Assignment: Copy out every line from the records that includes "Workers".

Source data:
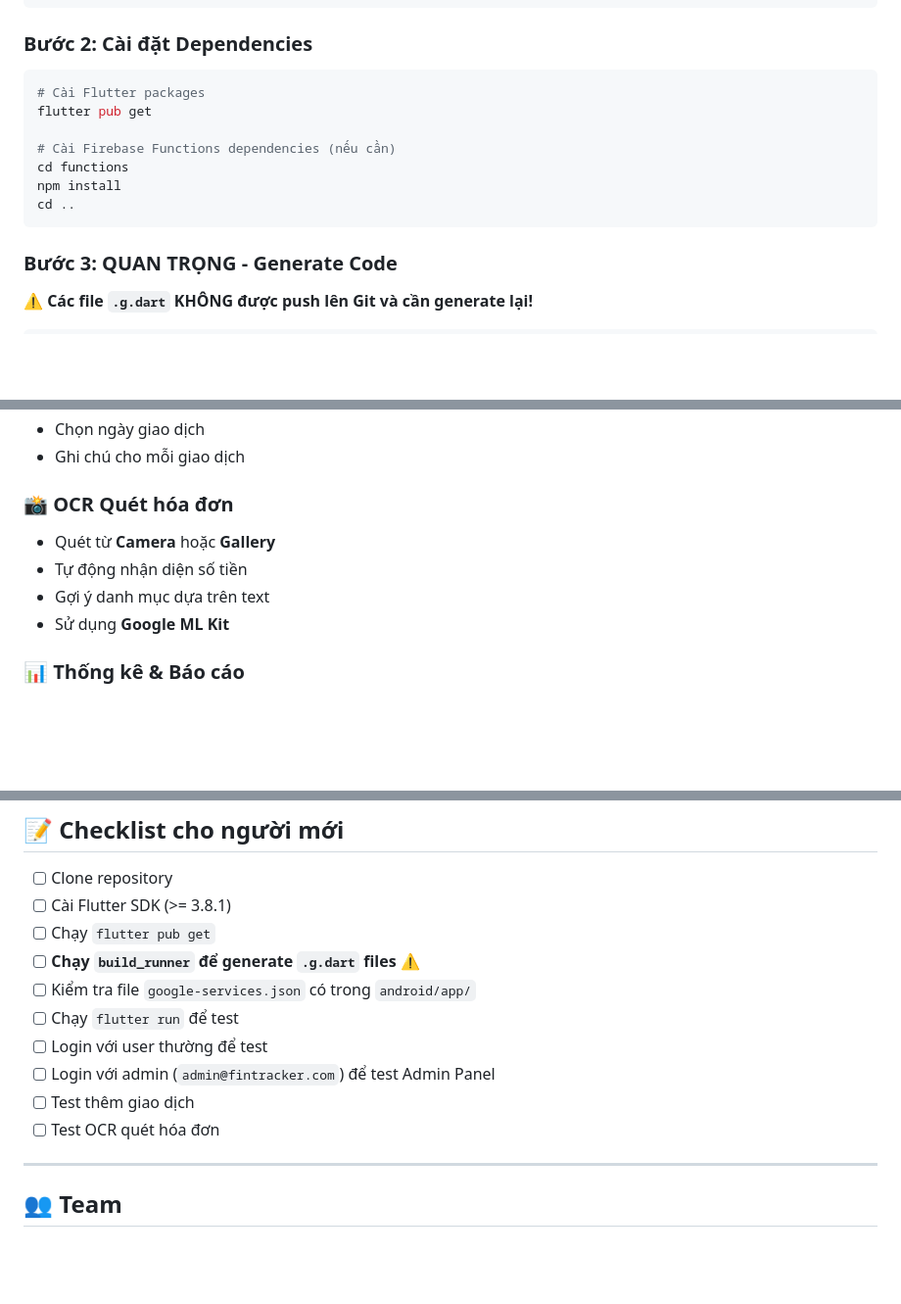
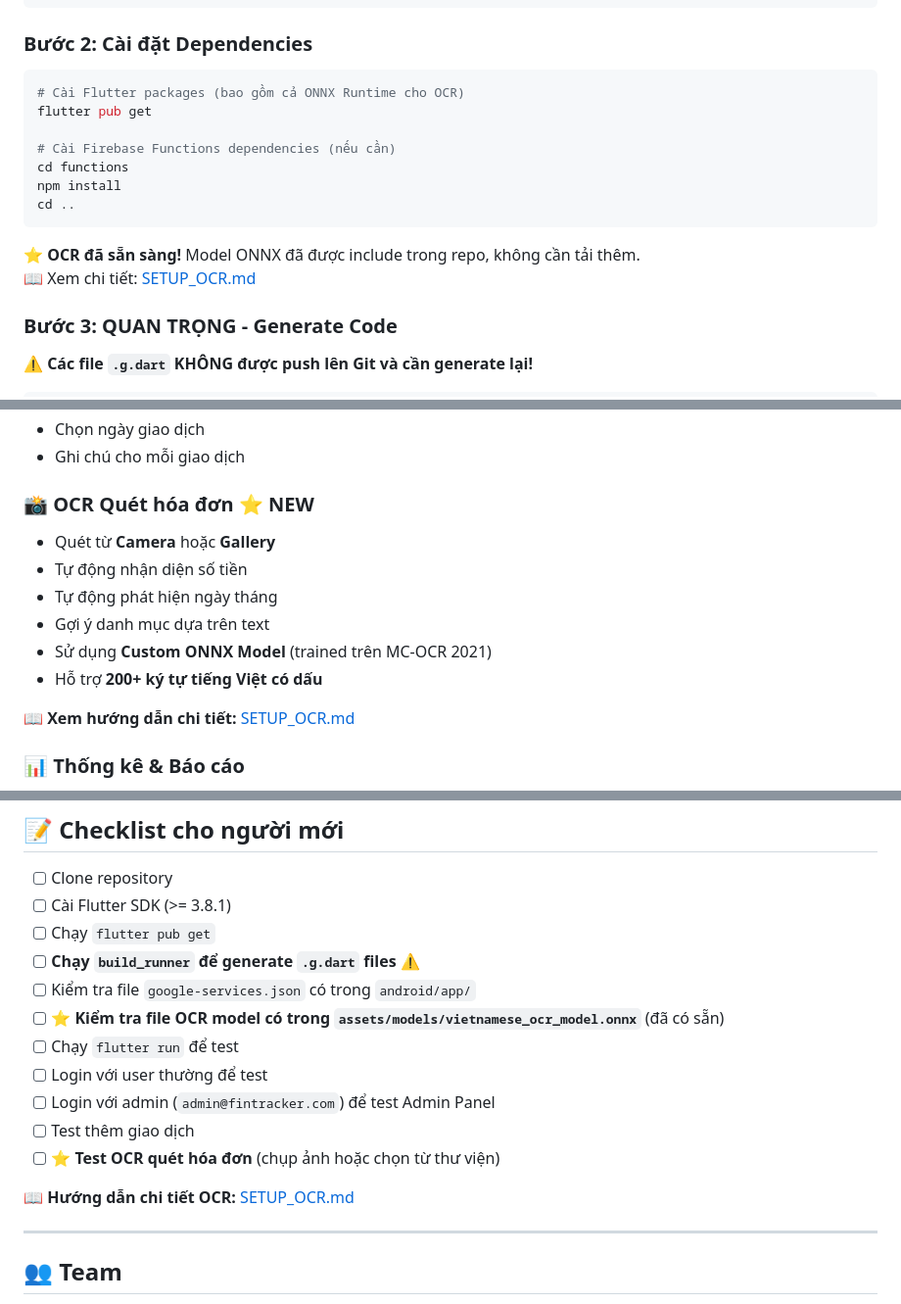
Before and after one commit to khanhhtapcode/FinTrack-App, a Markdown page: README.md, 3 parts joined by grey strips. Shown at 98% size. Rendered like a GitHub page; blank space fills up the shorter version.

Commit message:
update readme for ocr

````diff
--- a/README.md
+++ b/README.md
@@ -43,7 +43,7 @@ cd FinTrack-App
 
 ### Bước 2: Cài đặt Dependencies
 ```bash
-# Cài Flutter packages
+# Cài Flutter packages (bao gồm cả ONNX Runtime cho OCR)
 flutter pub get
 
 # Cài Firebase Functions dependencies (nếu cần)
@@ -51,6 +51,9 @@ cd functions
 npm install
 cd ..
 ```
+
+⭐ **OCR đã sẵn sàng!** Model ONNX đã được include trong repo, không cần tải thêm.
+📖 Xem chi tiết: [SETUP_OCR.md](./SETUP_OCR.md)
 
 ### Bước 3: **QUAN TRỌNG** - Generate Code
 ⚠️ **Các file `.g.dart` KHÔNG được push lên Git và cần generate lại!**
@@ -142,11 +145,15 @@ flutter build ios --release
 - Chọn ngày giao dịch
 - Ghi chú cho mỗi giao dịch
 
-### 📸 OCR Quét hóa đơn
+### 📸 OCR Quét hóa đơn ⭐ NEW
 - Quét từ **Camera** hoặc **Gallery**
 - Tự động nhận diện số tiền
+- Tự động phát hiện ngày tháng
 - Gợi ý danh mục dựa trên text
-- Sử dụng **Google ML Kit**
+- Sử dụng **Custom ONNX Model** (trained trên MC-OCR 2021)
+- Hỗ trợ **200+ ký tự tiếng Việt có dấu**
+
+📖 **Xem hướng dẫn chi tiết:** [SETUP_OCR.md](./SETUP_OCR.md)
 
 ### 📊 Thống kê & Báo cáo
 - Tổng chi/thu tháng hiện tại
@@ -377,11 +388,14 @@ flutter format lib/
 - [ ] Chạy `flutter pub get`
 - [ ] **Chạy `build_runner` để generate `.g.dart` files** ⚠️
 - [ ] Kiểm tra file `google-services.json` có trong `android/app/`
+- [ ] ⭐ **Kiểm tra file OCR model có trong `assets/models/vietnamese_ocr_model.onnx`** (đã có sẵn)
 - [ ] Chạy `flutter run` để test
 - [ ] Login với user thường để test
 - [ ] Login với admin (`admin@fintracker.com`) để test Admin Panel
 - [ ] Test thêm giao dịch
-- [ ] Test OCR quét hóa đơn
+- [ ] ⭐ **Test OCR quét hóa đơn** (chụp ảnh hoặc chọn từ thư viện)
+
+📖 **Hướng dẫn chi tiết OCR:** [SETUP_OCR.md](./SETUP_OCR.md)
 
 ---
 
````
Also changed, not shown: other parts of README.md (+7 -3 lines), QUICK_SETUP.md (added, +105 -0 lines), SETUP_OCR.md (added, +256 -0 lines).
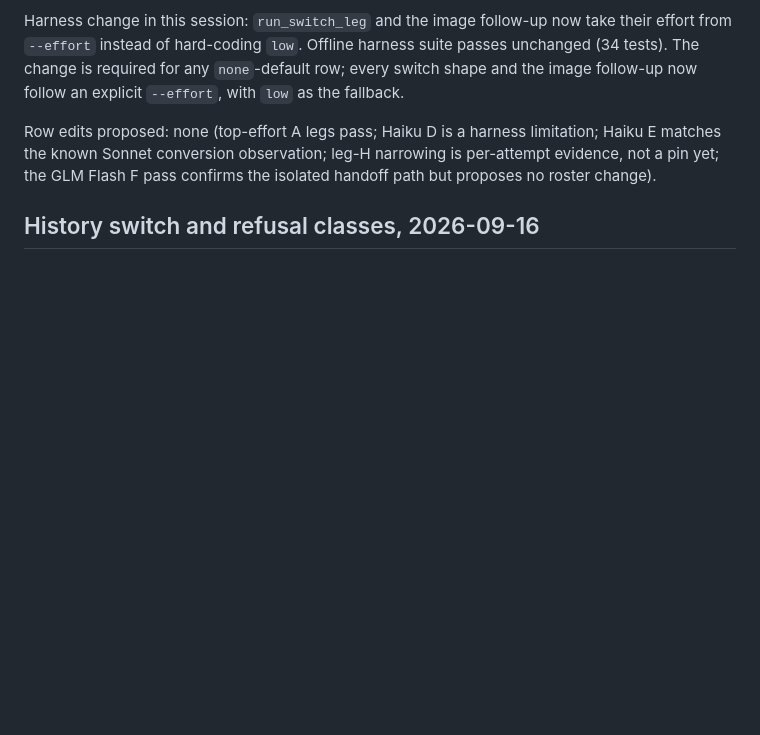
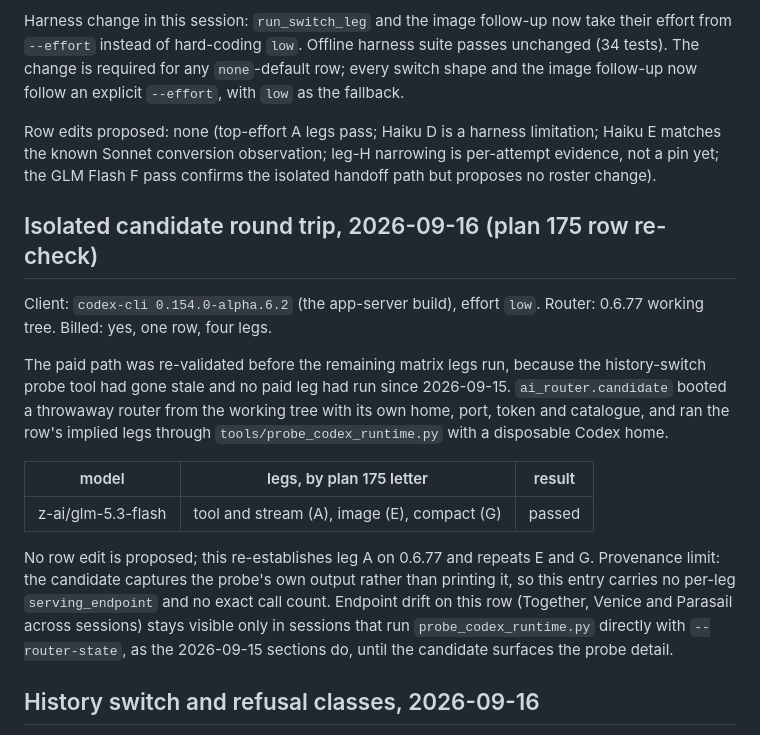
Before and after one commit to gbane-softcom/SC_AI_Router, a Markdown page: docs/compatibility.md, the part around the change. Drawn GitHub-style; blank space fills up the shorter version.

Commit message:
docs: record the first paid probe run on the 0.6.77 tree

```diff
--- a/docs/compatibility.md
+++ b/docs/compatibility.md
@@ -1012,6 +1012,29 @@ limitation; Haiku E matches the known Sonnet conversion observation;
 leg-H narrowing is per-attempt evidence, not a pin yet; the GLM Flash F
 pass confirms the isolated handoff path but proposes no roster change).
 
+## Isolated candidate round trip, 2026-09-16 (plan 175 row re-check)
+
+Client: `codex-cli 0.154.0-alpha.6.2` (the app-server build), effort `low`.
+Router: 0.6.77 working tree. Billed: yes, one row, four legs.
+
+The paid path was re-validated before the remaining matrix legs run, because
+the history-switch probe tool had gone stale and no paid leg had run since
+2026-09-15. `ai_router.candidate` booted a throwaway router from the working
+tree with its own home, port, token and catalogue, and ran the row's implied
+legs through `tools/probe_codex_runtime.py` with a disposable Codex home.
+
+| model | legs, by plan 175 letter | result |
+|---|---|---|
+| z-ai/glm-5.3-flash | tool and stream (A), image (E), compact (G) | passed |
+
+No row edit is proposed; this re-establishes leg A on 0.6.77 and repeats E and
+G. Provenance limit: the candidate captures the probe's own output rather than
+printing it, so this entry carries no per-leg `serving_endpoint` and no exact
+call count. Endpoint drift on this row (Together, Venice and Parasail across
+sessions) stays visible only in sessions that run `probe_codex_runtime.py`
+directly with `--router-state`, as the 2026-09-15 sections do, until the
+candidate surfaces the probe detail.
+
 ## History switch and refusal classes, 2026-09-16
 
 Client: `codex-cli 0.154.0-alpha.6.2`, the app-server inside
```
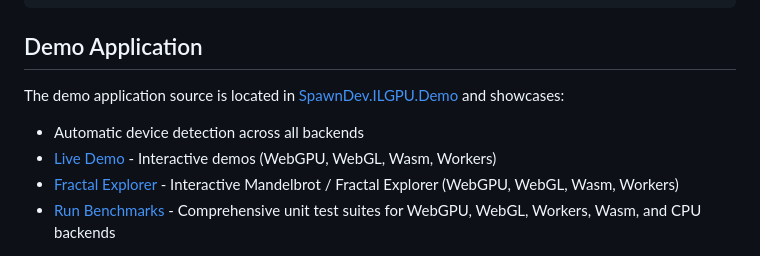
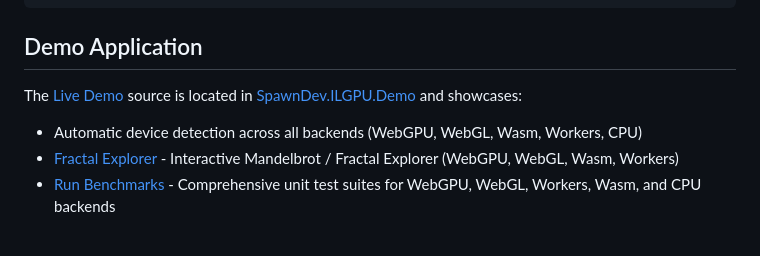
Before and after one commit to ilehtoranta/SpawnDev.ILGPU, a Markdown page: README.md, the part around the change. Drawn GitHub-style.

```diff
--- a/README.md
+++ b/README.md
@@ -22,9 +22,8 @@ Write parallel compute code in C# and let the library pick the best available ba
 
 ## Demo Application
 
-The demo application source is located in [SpawnDev.ILGPU.Demo](SpawnDev.ILGPU.Demo) and showcases:
-- Automatic device detection across all backends
-- [Live Demo](https://lostbeard.github.io/SpawnDev.ILGPU/) - Interactive demos (WebGPU, WebGL, Wasm, Workers)
+The [Live Demo](https://lostbeard.github.io/SpawnDev.ILGPU/) source is located in [SpawnDev.ILGPU.Demo](SpawnDev.ILGPU.Demo) and showcases:
+- Automatic device detection across all backends (WebGPU, WebGL, Wasm, Workers, CPU)
 - [Fractal Explorer](https://lostbeard.github.io/SpawnDev.ILGPU/fractals) - Interactive Mandelbrot / Fractal Explorer (WebGPU, WebGL, Wasm, Workers)
 - [Run Benchmarks](https://lostbeard.github.io/SpawnDev.ILGPU/benchmarks) - Comprehensive unit test suites for WebGPU, WebGL, Workers, Wasm, and CPU backends
 
```
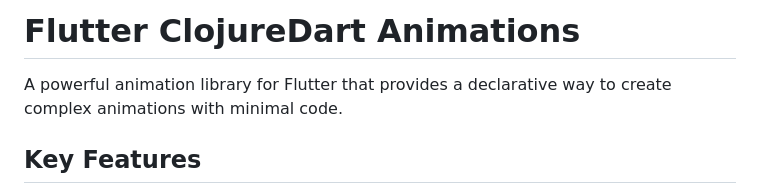
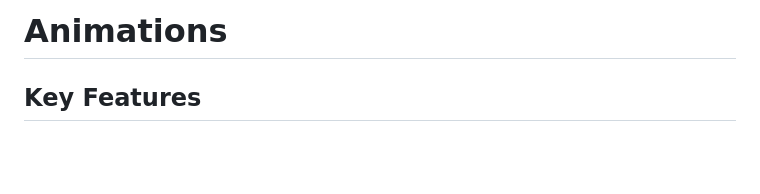
Before and after one commit to amjil/flutter-cljd, a Markdown page: Animations.md, the part around the change. Rendered like a GitHub page; blank space fills up the shorter version.

Commit message:
docs: Update Animations.md header and remove description

```diff
--- a/Animations.md
+++ b/Animations.md
@@ -1,6 +1,4 @@
-# Flutter ClojureDart Animations
-
-A powerful animation library for Flutter that provides a declarative way to create complex animations with minimal code.
+# Animations
 
 ## Key Features
 
```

Response for this exercise:
-- [Live Demo](https://lostbeard.github.io/SpawnDev.ILGPU/) - Interactive demos (WebGPU, WebGL, Wasm, Workers)
+- Automatic device detection across all backends (WebGPU, WebGL, Wasm, Workers, CPU)
 - [Fractal Explorer](https://lostbeard.github.io/SpawnDev.ILGPU/fractals) - Interactive Mandelbrot / Fractal Explorer (WebGPU, WebGL, Wasm, Workers)
 - [Run Benchmarks](https://lostbeard.github.io/SpawnDev.ILGPU/benchmarks) - Comprehensive unit test suites for WebGPU, WebGL, Workers, Wasm, and CPU backends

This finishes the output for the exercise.